Home singapore Explainer: Why are Android devices prone to malware and how can users guard against it?

Explainer: Why are Android devices prone to malware and how can users guard against it?

Explainer: Why are Android devices prone to malware and how can users guard against it?
The police said that they have received a growing number of reports of malware being used to compromise Android mobile devicesCybersecurity experts said that the “openness” of Android’s design means less restrictions for users and their devicesThis could, however, expose them to more risksAndroid and Google have security measures in place but users must play their part to guard themselves as well, experts said

By Deborah Lau Published September 11, 2023 Updated September 12, 2023 Bookmark Bookmark Share WhatsApp Telegram Facebook Twitter Email LinkedIn

SINGAPORE — Among the recent spate of online scams involving huge losses, many seem to stem from the installation of malware through third-party applications meant for Android mobile devices.

In a media release issued over the weekend, the police said that they have received an increasing number of reports since January this year of “malware being used to compromise Android mobile devices”.

The recent types of such scams include:

The purported sale of mooncakes through social media platforms in August, where users were led to malicious links when making payment for their “purchases”Messages from purported female subjects on TikTok and dating apps, requesting that users click on a malicious link to continue the engagementThe circulation of a fake GST Voucher app, asking users to integrate the app with their bank accounts

In these scams, victims were often led to click on malicious online links.

Scammers may present such links to users through false advertisements on social media platforms, payment processes for online purchases, or in phone text messages, for example.

Through the links, victims are led either to phishing sites to give away personal data or to download harmful Android Package Kit (APK) files, used to distribute and install apps on Android mobile phones.

After downloading and installing the APK file, which includes granting accessibility and permissions to the third-party app, scammers would be able to access the victim’s device remotely.

This could allow them to steal victims’ passwords, while malware with keylogging capabilities means that scammers could retrieve the victims’ banking credentials.

Responding to TODAY’s query, the Cyber Security Agency of Singapore said that it was aware of an “uptick of online scams targeting Android users”.

“Android’s open nature allows for greater flexibility and customisation for developers and users, and they are the top mobile operating system globally, taking up about 70 per cent of the market share.

“With more users, the probability that Android phones will be targeted will be higher.” 

That said, the agency added that cyber criminals are “opportunistic and will spread their net wide”. It said that it had also seen Apple’s iOS devices being targeted, with “two recent zero-day vulnerabilities, which were used to install spyware on a range of Apple products such as Macs, iPhones and iPads”.

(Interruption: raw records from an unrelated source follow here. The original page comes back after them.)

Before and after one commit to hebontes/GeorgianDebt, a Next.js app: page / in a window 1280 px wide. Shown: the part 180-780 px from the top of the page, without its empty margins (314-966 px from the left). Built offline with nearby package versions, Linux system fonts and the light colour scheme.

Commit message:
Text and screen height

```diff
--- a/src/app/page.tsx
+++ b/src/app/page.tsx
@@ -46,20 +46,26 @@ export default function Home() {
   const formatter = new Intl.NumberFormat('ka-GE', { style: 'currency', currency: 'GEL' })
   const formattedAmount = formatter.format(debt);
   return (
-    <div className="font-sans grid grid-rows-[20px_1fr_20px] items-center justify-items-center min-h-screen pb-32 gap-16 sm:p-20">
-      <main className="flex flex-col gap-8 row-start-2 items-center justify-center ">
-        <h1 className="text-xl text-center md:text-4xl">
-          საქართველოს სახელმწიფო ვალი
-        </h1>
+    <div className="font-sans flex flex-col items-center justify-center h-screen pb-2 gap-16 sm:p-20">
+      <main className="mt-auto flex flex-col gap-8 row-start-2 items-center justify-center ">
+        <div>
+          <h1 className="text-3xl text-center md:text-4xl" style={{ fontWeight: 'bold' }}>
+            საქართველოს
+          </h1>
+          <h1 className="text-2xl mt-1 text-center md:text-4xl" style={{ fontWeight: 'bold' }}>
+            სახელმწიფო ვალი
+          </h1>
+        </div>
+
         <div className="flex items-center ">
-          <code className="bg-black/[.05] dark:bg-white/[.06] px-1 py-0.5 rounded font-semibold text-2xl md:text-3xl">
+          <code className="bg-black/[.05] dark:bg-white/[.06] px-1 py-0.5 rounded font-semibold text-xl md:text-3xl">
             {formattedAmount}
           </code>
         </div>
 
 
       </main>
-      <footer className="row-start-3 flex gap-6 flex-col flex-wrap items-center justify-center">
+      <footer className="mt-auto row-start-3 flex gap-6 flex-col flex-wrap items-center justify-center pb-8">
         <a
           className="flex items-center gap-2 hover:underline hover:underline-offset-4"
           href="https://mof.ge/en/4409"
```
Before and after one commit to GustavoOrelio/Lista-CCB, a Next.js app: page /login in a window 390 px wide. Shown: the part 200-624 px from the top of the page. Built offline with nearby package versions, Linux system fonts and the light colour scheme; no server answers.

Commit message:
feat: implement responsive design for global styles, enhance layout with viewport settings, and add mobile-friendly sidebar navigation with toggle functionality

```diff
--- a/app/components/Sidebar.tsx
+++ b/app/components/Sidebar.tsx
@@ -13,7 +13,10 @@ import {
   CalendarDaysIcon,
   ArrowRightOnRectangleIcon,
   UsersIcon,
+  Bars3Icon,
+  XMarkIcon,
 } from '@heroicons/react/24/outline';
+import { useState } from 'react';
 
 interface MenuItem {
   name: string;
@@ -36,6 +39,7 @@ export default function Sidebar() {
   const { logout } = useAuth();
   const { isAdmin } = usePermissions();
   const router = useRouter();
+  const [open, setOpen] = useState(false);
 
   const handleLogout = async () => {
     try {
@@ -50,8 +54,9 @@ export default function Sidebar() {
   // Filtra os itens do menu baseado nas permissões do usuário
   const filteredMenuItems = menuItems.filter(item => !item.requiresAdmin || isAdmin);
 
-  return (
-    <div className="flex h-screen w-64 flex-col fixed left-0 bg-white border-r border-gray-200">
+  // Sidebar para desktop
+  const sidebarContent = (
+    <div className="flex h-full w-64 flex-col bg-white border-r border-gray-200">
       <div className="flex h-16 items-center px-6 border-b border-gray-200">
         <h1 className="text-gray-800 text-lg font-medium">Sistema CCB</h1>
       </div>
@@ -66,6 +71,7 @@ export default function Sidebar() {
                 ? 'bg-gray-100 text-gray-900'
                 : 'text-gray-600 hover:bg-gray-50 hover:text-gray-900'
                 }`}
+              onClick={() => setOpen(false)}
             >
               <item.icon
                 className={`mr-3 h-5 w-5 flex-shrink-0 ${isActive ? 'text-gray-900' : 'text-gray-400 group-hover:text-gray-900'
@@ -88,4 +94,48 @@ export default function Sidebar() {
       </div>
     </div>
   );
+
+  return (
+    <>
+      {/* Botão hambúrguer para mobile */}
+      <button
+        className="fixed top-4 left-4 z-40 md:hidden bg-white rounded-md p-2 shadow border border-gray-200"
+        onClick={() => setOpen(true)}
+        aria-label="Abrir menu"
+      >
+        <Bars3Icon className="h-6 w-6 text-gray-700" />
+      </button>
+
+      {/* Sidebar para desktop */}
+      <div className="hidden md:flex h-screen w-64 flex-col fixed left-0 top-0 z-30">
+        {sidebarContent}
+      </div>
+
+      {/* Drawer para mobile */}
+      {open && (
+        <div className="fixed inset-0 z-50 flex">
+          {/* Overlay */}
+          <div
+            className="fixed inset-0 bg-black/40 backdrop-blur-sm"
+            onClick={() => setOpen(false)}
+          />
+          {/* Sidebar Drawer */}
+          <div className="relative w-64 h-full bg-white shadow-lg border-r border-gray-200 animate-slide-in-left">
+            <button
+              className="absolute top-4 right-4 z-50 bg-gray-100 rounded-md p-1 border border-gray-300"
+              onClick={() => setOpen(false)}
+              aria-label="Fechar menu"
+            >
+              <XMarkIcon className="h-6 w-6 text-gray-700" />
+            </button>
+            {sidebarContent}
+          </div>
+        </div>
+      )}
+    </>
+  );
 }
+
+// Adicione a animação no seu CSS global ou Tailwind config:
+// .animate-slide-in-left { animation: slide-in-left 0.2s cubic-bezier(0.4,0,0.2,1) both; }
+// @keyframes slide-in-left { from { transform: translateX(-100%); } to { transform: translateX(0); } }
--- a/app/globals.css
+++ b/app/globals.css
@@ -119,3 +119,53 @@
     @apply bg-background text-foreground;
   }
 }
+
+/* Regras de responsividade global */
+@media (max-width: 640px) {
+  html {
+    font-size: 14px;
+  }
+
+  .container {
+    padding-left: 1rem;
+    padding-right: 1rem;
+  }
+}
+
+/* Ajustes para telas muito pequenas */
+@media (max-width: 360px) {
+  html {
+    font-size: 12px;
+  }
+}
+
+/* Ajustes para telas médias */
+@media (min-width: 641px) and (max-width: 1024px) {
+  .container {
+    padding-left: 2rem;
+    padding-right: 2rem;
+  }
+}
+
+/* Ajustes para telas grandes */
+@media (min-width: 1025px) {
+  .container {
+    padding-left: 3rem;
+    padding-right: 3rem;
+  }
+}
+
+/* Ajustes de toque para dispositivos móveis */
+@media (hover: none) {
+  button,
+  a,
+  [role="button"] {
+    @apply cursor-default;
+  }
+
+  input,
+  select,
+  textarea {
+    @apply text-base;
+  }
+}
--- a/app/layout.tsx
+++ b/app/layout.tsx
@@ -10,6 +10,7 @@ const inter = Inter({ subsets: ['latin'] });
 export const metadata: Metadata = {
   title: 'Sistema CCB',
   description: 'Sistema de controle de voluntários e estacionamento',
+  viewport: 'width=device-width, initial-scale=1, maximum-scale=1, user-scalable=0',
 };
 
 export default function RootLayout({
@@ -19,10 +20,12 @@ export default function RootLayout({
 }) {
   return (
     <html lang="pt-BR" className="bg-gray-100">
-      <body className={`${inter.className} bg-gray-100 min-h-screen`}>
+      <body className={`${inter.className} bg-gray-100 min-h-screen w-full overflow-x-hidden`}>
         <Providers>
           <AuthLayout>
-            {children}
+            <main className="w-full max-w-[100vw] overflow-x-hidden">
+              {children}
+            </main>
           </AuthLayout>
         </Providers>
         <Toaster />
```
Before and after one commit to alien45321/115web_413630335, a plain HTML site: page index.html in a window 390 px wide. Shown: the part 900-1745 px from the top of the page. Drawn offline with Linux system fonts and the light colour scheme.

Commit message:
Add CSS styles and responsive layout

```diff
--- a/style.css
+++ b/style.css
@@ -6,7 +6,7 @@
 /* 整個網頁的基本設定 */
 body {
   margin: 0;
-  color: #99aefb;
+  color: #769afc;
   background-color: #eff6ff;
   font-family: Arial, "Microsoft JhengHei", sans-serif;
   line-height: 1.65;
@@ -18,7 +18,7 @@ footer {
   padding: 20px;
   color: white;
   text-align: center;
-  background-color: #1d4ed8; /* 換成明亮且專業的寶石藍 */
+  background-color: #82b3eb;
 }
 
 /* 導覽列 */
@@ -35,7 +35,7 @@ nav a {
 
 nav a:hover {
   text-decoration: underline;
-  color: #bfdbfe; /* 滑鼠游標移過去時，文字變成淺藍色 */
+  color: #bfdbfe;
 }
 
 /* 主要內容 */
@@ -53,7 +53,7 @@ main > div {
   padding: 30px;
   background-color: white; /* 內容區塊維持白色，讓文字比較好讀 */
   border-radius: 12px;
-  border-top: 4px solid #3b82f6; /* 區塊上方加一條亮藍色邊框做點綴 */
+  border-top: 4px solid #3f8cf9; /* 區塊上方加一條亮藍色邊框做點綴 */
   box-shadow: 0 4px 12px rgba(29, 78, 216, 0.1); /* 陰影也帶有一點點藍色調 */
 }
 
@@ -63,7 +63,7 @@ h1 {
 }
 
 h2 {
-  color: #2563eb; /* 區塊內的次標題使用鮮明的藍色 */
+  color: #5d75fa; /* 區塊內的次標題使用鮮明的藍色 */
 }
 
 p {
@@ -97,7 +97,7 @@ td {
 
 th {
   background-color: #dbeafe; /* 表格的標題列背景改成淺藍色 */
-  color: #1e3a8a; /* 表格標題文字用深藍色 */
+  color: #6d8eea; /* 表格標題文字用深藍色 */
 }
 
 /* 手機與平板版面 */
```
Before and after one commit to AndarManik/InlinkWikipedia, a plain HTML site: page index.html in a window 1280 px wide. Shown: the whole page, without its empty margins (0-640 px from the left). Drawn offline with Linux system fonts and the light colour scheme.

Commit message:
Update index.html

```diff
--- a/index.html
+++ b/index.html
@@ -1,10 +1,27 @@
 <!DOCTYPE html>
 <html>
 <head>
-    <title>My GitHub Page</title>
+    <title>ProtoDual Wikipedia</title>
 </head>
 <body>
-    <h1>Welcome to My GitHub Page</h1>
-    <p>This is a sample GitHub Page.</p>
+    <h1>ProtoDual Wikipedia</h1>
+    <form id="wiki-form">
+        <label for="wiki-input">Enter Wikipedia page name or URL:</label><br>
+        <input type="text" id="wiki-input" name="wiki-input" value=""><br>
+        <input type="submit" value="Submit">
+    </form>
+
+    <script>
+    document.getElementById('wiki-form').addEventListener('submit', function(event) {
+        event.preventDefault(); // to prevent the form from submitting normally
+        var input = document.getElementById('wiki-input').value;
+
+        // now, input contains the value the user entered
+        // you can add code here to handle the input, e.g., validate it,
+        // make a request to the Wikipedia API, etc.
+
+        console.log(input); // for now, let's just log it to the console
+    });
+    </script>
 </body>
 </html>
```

TODAY spoke with Google and cybersecurity experts to understand why Android devices might be more susceptible to such scams, and what can be done to better protect Android users.


An APK file is an application created for Android’s operating system. It is a file format used to distribute and install apps on Android mobile phones.

Using an APK file to download a third-party app to an Android device is commonly known as “sideloading”.

In April this year, the police and CSA issued a joint advisory against downloading apps from third-party or dubious sites.

Doing so may lead to the installation of malware in the device, which in turn may result in confidential and sensitive data such as banking credentials being stolen.


Mr Aman Dayal, head of regional trust and safety operations for Google Play Asia Pacific, said that Android was built as an “open-source mobile operating system”.

An open-source software refers to software with a source code that anyone can publicly access, inspect, modify and enhance.

“For closed platforms, ‘security’ sometimes means taking choices away from users and restricting what they can do with their devices.

“Our approach is different. We have developed layers of security to help protect users from potentially harmful apps, plus other risks like network exploitation and phishing, while also allowing users to take advantage of the benefits of openness,” he added.

Mr Siau of CSCIS said that users may also turn to security apps and software that perform basic, preventive checks to guard their devices.

A potentially harmful app may be almost impossible to spot because its malware is hidden, but users may take precautions to spot a fake app by checking against the app provider’s official website, and looking out for platform reviews or pictures, wordings and online links that may be out of the norm.

“If you look at flexibility and security, it is a tension on both sides of the spectrum,” Mr Yeo said.

“If you allow for more flexibility, it will be less secure; and vice versa.

“Both Android and iOS platforms are striving to provide a safe environment for users to enjoy their mobile devices, but we have to play our part and be careful.”

TODAY has reached out to the police for more details on the scams related to Android devices and the losses so far.